→ What this task involves
Repeat the data exactly as given below, dropping every picture.

[Revision tracking records]
* * * *
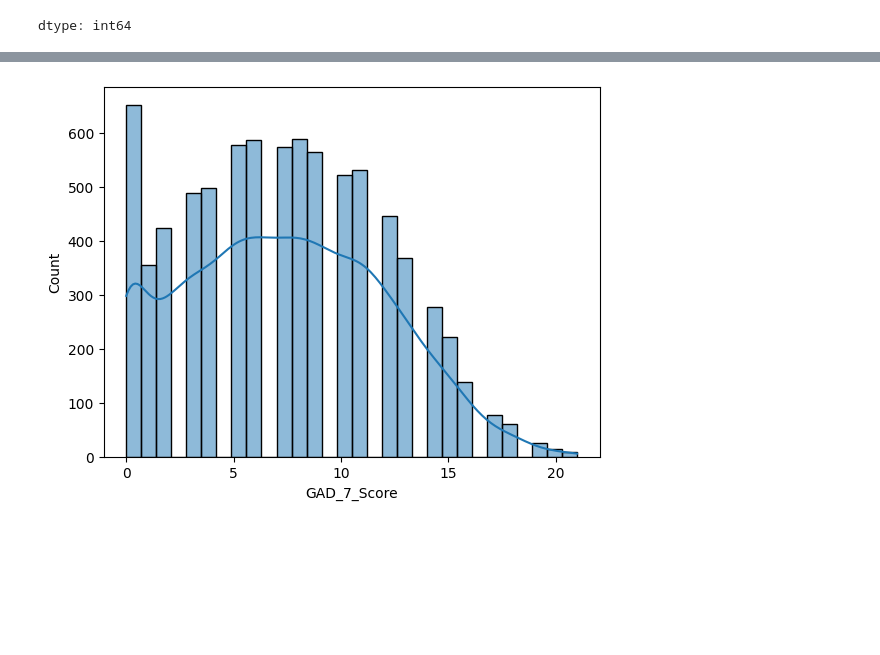
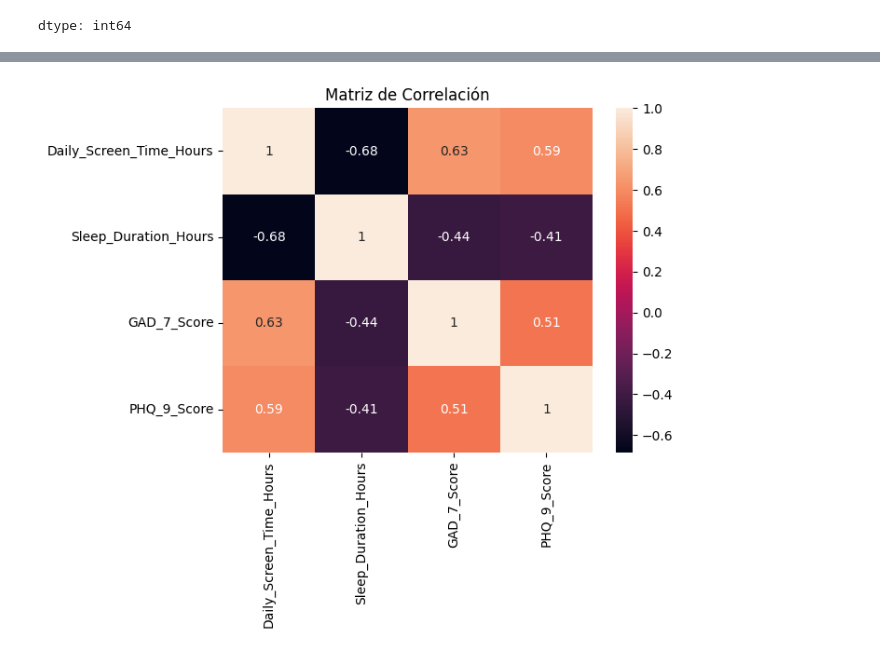
Before and after one commit to meceugenia/datasets-, a Jupyter notebook: Datasets_Cejas.ipynb, the cells around one changed output, grey strips where cells are left out. Saved outputs shown, nothing was run; the diff lists cells and outputs as text; code cells hidden in the pictures; blank space fills up the shorter version.

```diff
--- a/Datasets_Cejas.ipynb
+++ b/Datasets_Cejas.ipynb
@@ -142,6 +205,10 @@ mentalhealth.describe()
 # %%
 plt.figure()
-sns.histplot(mentalhealth["GAD_7_Score"], kde=True)
+sns.heatmap(
+    mentalhealth[["Daily_Screen_Time_Hours","Sleep_Duration_Hours","GAD_7_Score","PHQ_9_Score"]].corr(),
+    annot=True
+)
+plt.title("Matriz de Correlación")
 plt.show()
 # %% [output]
-[figure, old version]
+[figure, new version]
```
Also changed, not shown: parts of 17 cells of this notebook.
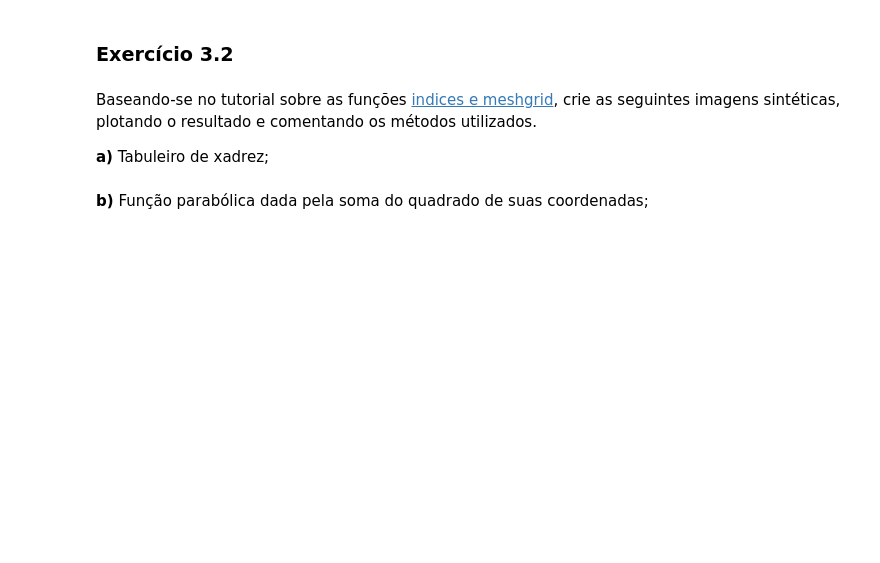
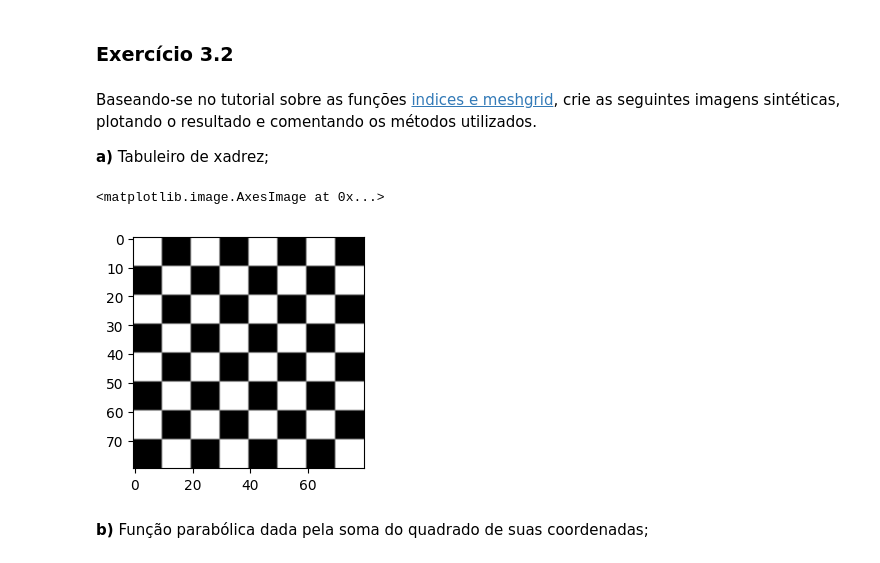
Before and after one commit to UNICAMP-EA979/2026s1-pi01-numpy-TZShinobi, a Jupyter notebook: Atividade.ipynb, the cells around one changed output. Cells and saved outputs as stored; diff of their text form; code cells hidden in the pictures; blank space fills up the shorter version.

```diff
--- a/Atividade.ipynb
+++ b/Atividade.ipynb
@@ -487,2 +539,15 @@ Baseando-se no tutorial sobre as funções [indices e meshgrid](https://github.c
+# %%
+r,c = np.indices((80,80))
+f = (r//10 + c//10) % 2 == 0
+
+tabuleiro = np.zeros([80, 80], dtype=np.uint8)
+
+tabuleiro[f] = 255
+
+plt.figure(figsize = (3,3))
+plt.imshow(tabuleiro,vmin=0, vmax=255, cmap='gray')
+# %% [output]
+<matplotlib.image.AxesImage at 0x...>
+[figure, added]
 # %% [markdown]
 **b)** Função parabólica dada pela soma do quadrado de suas coordenadas;
```
Also changed, not shown: parts of 18 cells of this notebook.
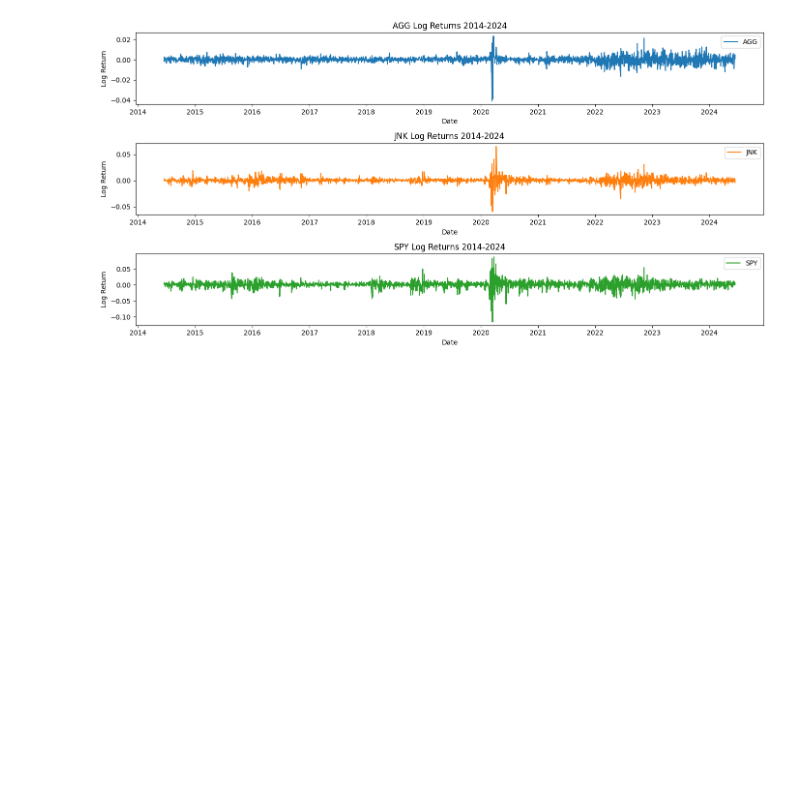
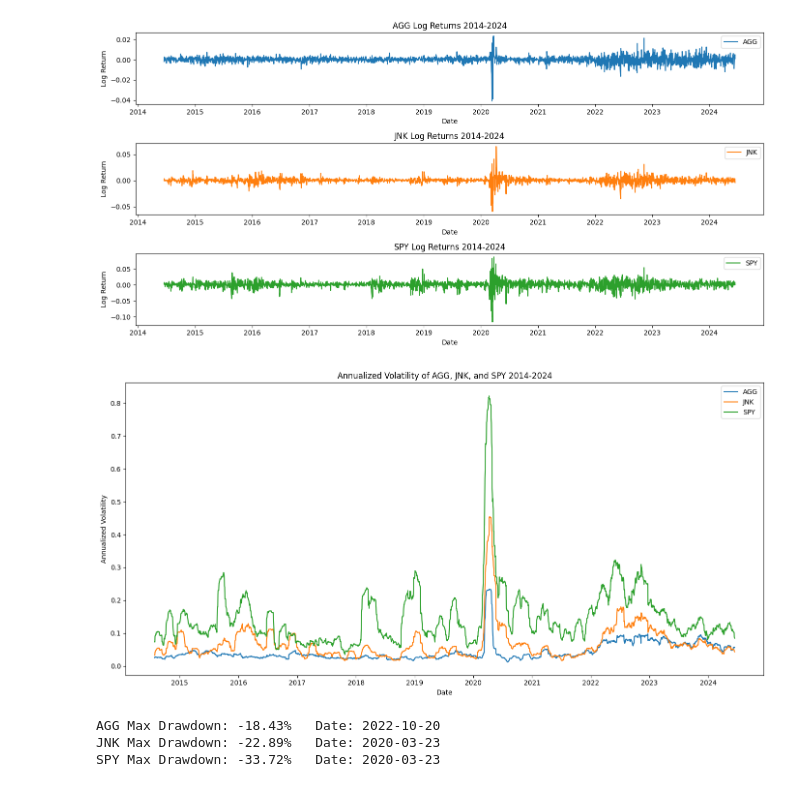
Before and after one commit to XiaozheZhangLehigh/Evaluating-the-Role-of-High-Yield-Bonds, a Jupyter notebook: code.ipynb, the cells around one changed output. Saved outputs shown, nothing was run; the diff lists cells and outputs as text; code cells hidden in the pictures; blank space fills up the shorter version.

```diff
--- a/code.ipynb
+++ b/code.ipynb
@@ -13,10 +13,12 @@ agg['Date'] = pd.to_datetime(agg['Date'])
 jnk['Date'] = pd.to_datetime(jnk['Date'])
 spy['Date'] = pd.to_datetime(spy['Date'])
 
+start_date = '2014-06-16'
+end_date = '2024-06-14'
 # filter the Date from 2014-06-16 to 2024-06-14
-agg = agg[(agg['Date'] >= '2014-06-16') & (agg['Date'] <= '2024-06-14')]
-jnk = jnk[(jnk['Date'] >= '2014-06-16') & (jnk['Date'] <= '2024-06-14')]
-spy = spy[(spy['Date'] >= '2014-06-16') & (spy['Date'] <= '2024-06-14')]
+agg = agg[(agg['Date'] >= start_date) & (agg['Date'] <= end_date)]
+jnk = jnk[(jnk['Date'] >= start_date) & (jnk['Date'] <= end_date)]
+spy = spy[(spy['Date'] >= start_date) & (spy['Date'] <= end_date)]
 # %%
 # Calculate daily returns
 agg['DailyReturn'] = agg['Adj Close'].pct_change()
@@ -95,3 +97,54 @@ plt.tight_layout()
 plt.show()
 # %% [output]
 [figure]
+# %%
+# calculate the annualized volatility for each etf
+# calculate the annualized volatility for each etf with a 30-day rolling window
+window_size = 30
+agg['Volatility'] = agg['DailyReturn'].rolling(window=window_size).std() * np.sqrt(252)
+jnk['Volatility'] = jnk['DailyReturn'].rolling(window=window_size).std() * np.sqrt(252)
+spy['Volatility'] = spy['DailyReturn'].rolling(window=window_size).std() * np.sqrt(252)
+
+# Plotting the annualized volatility
+plt.figure(figsize=(14, 7))
+
+plt.plot(agg['Date'], agg['Volatility'], label='AGG')
+plt.plot(jnk['Date'], jnk['Volatility'], label='JNK')
+plt.plot(spy['Date'], spy['Volatility'], label='SPY')
+
+plt.title('Annualized Volatility of AGG, JNK, and SPY 2014-2024')
+plt.xlabel('Date')
+plt.ylabel('Annualized Volatility')
+plt.legend()
+
+plt.tight_layout()
+plt.show()
+# %% [output]
+[figure, added]
+# %%
+# Calculate the cumulative maximum of the adjusted close prices
+agg['CumulativeMax'] = agg['Adj Close'].cummax()
+jnk['CumulativeMax'] = jnk['Adj Close'].cummax()
+spy['CumulativeMax'] = spy['Adj Close'].cummax()
+
+# Calculate the drawdown
+agg['Drawdown'] = (agg['Adj Close'] - agg['CumulativeMax']) / agg['CumulativeMax']
+jnk['Drawdown'] = (jnk['Adj Close'] - jnk['CumulativeMax']) / jnk['CumulativeMax']
+spy['Drawdown'] = (spy['Adj Close'] - spy['CumulativeMax']) / spy['CumulativeMax']
+
+# Calculate the maximum drawdown
+agg_max_drawdown = agg['Drawdown'].min()
+jnk_max_drawdown = jnk['Drawdown'].min()
+spy_max_drawdown = spy['Drawdown'].min()
+
+agg_max_drawdown_date = agg['Date'][agg['Drawdown'].idxmin()].strftime('%Y-%m-%d')
+jnk_max_drawdown_date = jnk['Date'][jnk['Drawdown'].idxmin()].strftime('%Y-%m-%d')
+spy_max_drawdown_date = spy['Date'][spy['Drawdown'].idxmin()].strftime('%Y-%m-%d')
+
+print(f"AGG Max Drawdown: {agg_max_drawdown:.2%}   Date: {agg_max_drawdown_date}")
+print(f"JNK Max Drawdown: {jnk_max_drawdown:.2%}   Date: {jnk_max_drawdown_date}")
+print(f"SPY Max Drawdown: {spy_max_drawdown:.2%}   Date: {spy_max_drawdown_date}")
+# %% [output]
+AGG Max Drawdown: -18.43%   Date: 2022-10-20
+JNK Max Drawdown: -22.89%   Date: 2020-03-23
+SPY Max Drawdown: -33.72%   Date: 2020-03-23
```
Also changed, not shown: parts of 13 cells of this notebook.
* * * *
→ Solved exercise
Before and after one commit to meceugenia/datasets-, a Jupyter notebook: Datasets_Cejas.ipynb, the cells around one changed output, grey strips where cells are left out. Saved outputs shown, nothing was run; the diff lists cells and outputs as text; code cells hidden in the pictures; blank space fills up the shorter version.

```diff
--- a/Datasets_Cejas.ipynb
+++ b/Datasets_Cejas.ipynb
@@ -142,6 +205,10 @@ mentalhealth.describe()
 # %%
 plt.figure()
-sns.histplot(mentalhealth["GAD_7_Score"], kde=True)
+sns.heatmap(
+    mentalhealth[["Daily_Screen_Time_Hours","Sleep_Duration_Hours","GAD_7_Score","PHQ_9_Score"]].corr(),
+    annot=True
+)
+plt.title("Matriz de Correlación")
 plt.show()
 # %% [output]
-[figure, old version]
+[figure, new version]
```
Also changed, not shown: parts of 17 cells of this notebook.
Before and after one commit to UNICAMP-EA979/2026s1-pi01-numpy-TZShinobi, a Jupyter notebook: Atividade.ipynb, the cells around one changed output. Cells and saved outputs as stored; diff of their text form; code cells hidden in the pictures; blank space fills up the shorter version.

```diff
--- a/Atividade.ipynb
+++ b/Atividade.ipynb
@@ -487,2 +539,15 @@ Baseando-se no tutorial sobre as funções [indices e meshgrid](https://github.c
+# %%
+r,c = np.indices((80,80))
+f = (r//10 + c//10) % 2 == 0
+
+tabuleiro = np.zeros([80, 80], dtype=np.uint8)
+
+tabuleiro[f] = 255
+
+plt.figure(figsize = (3,3))
+plt.imshow(tabuleiro,vmin=0, vmax=255, cmap='gray')
+# %% [output]
+<matplotlib.image.AxesImage at 0x...>
+[figure, added]
 # %% [markdown]
 **b)** Função parabólica dada pela soma do quadrado de suas coordenadas;
```
Also changed, not shown: parts of 18 cells of this notebook.
Before and after one commit to XiaozheZhangLehigh/Evaluating-the-Role-of-High-Yield-Bonds, a Jupyter notebook: code.ipynb, the cells around one changed output. Saved outputs shown, nothing was run; the diff lists cells and outputs as text; code cells hidden in the pictures; blank space fills up the shorter version.

```diff
--- a/code.ipynb
+++ b/code.ipynb
@@ -13,10 +13,12 @@ agg['Date'] = pd.to_datetime(agg['Date'])
 jnk['Date'] = pd.to_datetime(jnk['Date'])
 spy['Date'] = pd.to_datetime(spy['Date'])
 
+start_date = '2014-06-16'
+end_date = '2024-06-14'
 # filter the Date from 2014-06-16 to 2024-06-14
-agg = agg[(agg['Date'] >= '2014-06-16') & (agg['Date'] <= '2024-06-14')]
-jnk = jnk[(jnk['Date'] >= '2014-06-16') & (jnk['Date'] <= '2024-06-14')]
-spy = spy[(spy['Date'] >= '2014-06-16') & (spy['Date'] <= '2024-06-14')]
+agg = agg[(agg['Date'] >= start_date) & (agg['Date'] <= end_date)]
+jnk = jnk[(jnk['Date'] >= start_date) & (jnk['Date'] <= end_date)]
+spy = spy[(spy['Date'] >= start_date) & (spy['Date'] <= end_date)]
 # %%
 # Calculate daily returns
 agg['DailyReturn'] = agg['Adj Close'].pct_change()
@@ -95,3 +97,54 @@ plt.tight_layout()
 plt.show()
 # %% [output]
 [figure]
+# %%
+# calculate the annualized volatility for each etf
+# calculate the annualized volatility for each etf with a 30-day rolling window
+window_size = 30
+agg['Volatility'] = agg['DailyReturn'].rolling(window=window_size).std() * np.sqrt(252)
+jnk['Volatility'] = jnk['DailyReturn'].rolling(window=window_size).std() * np.sqrt(252)
+spy['Volatility'] = spy['DailyReturn'].rolling(window=window_size).std() * np.sqrt(252)
+
+# Plotting the annualized volatility
+plt.figure(figsize=(14, 7))
+
+plt.plot(agg['Date'], agg['Volatility'], label='AGG')
+plt.plot(jnk['Date'], jnk['Volatility'], label='JNK')
+plt.plot(spy['Date'], spy['Volatility'], label='SPY')
+
+plt.title('Annualized Volatility of AGG, JNK, and SPY 2014-2024')
+plt.xlabel('Date')
+plt.ylabel('Annualized Volatility')
+plt.legend()
+
+plt.tight_layout()
+plt.show()
+# %% [output]
+[figure, added]
+# %%
+# Calculate the cumulative maximum of the adjusted close prices
+agg['CumulativeMax'] = agg['Adj Close'].cummax()
+jnk['CumulativeMax'] = jnk['Adj Close'].cummax()
+spy['CumulativeMax'] = spy['Adj Close'].cummax()
+
+# Calculate the drawdown
+agg['Drawdown'] = (agg['Adj Close'] - agg['CumulativeMax']) / agg['CumulativeMax']
+jnk['Drawdown'] = (jnk['Adj Close'] - jnk['CumulativeMax']) / jnk['CumulativeMax']
+spy['Drawdown'] = (spy['Adj Close'] - spy['CumulativeMax']) / spy['CumulativeMax']
+
+# Calculate the maximum drawdown
+agg_max_drawdown = agg['Drawdown'].min()
+jnk_max_drawdown = jnk['Drawdown'].min()
+spy_max_drawdown = spy['Drawdown'].min()
+
+agg_max_drawdown_date = agg['Date'][agg['Drawdown'].idxmin()].strftime('%Y-%m-%d')
+jnk_max_drawdown_date = jnk['Date'][jnk['Drawdown'].idxmin()].strftime('%Y-%m-%d')
+spy_max_drawdown_date = spy['Date'][spy['Drawdown'].idxmin()].strftime('%Y-%m-%d')
+
+print(f"AGG Max Drawdown: {agg_max_drawdown:.2%}   Date: {agg_max_drawdown_date}")
+print(f"JNK Max Drawdown: {jnk_max_drawdown:.2%}   Date: {jnk_max_drawdown_date}")
+print(f"SPY Max Drawdown: {spy_max_drawdown:.2%}   Date: {spy_max_drawdown_date}")
+# %% [output]
+AGG Max Drawdown: -18.43%   Date: 2022-10-20
+JNK Max Drawdown: -22.89%   Date: 2020-03-23
+SPY Max Drawdown: -33.72%   Date: 2020-03-23
```
Also changed, not shown: parts of 13 cells of this notebook.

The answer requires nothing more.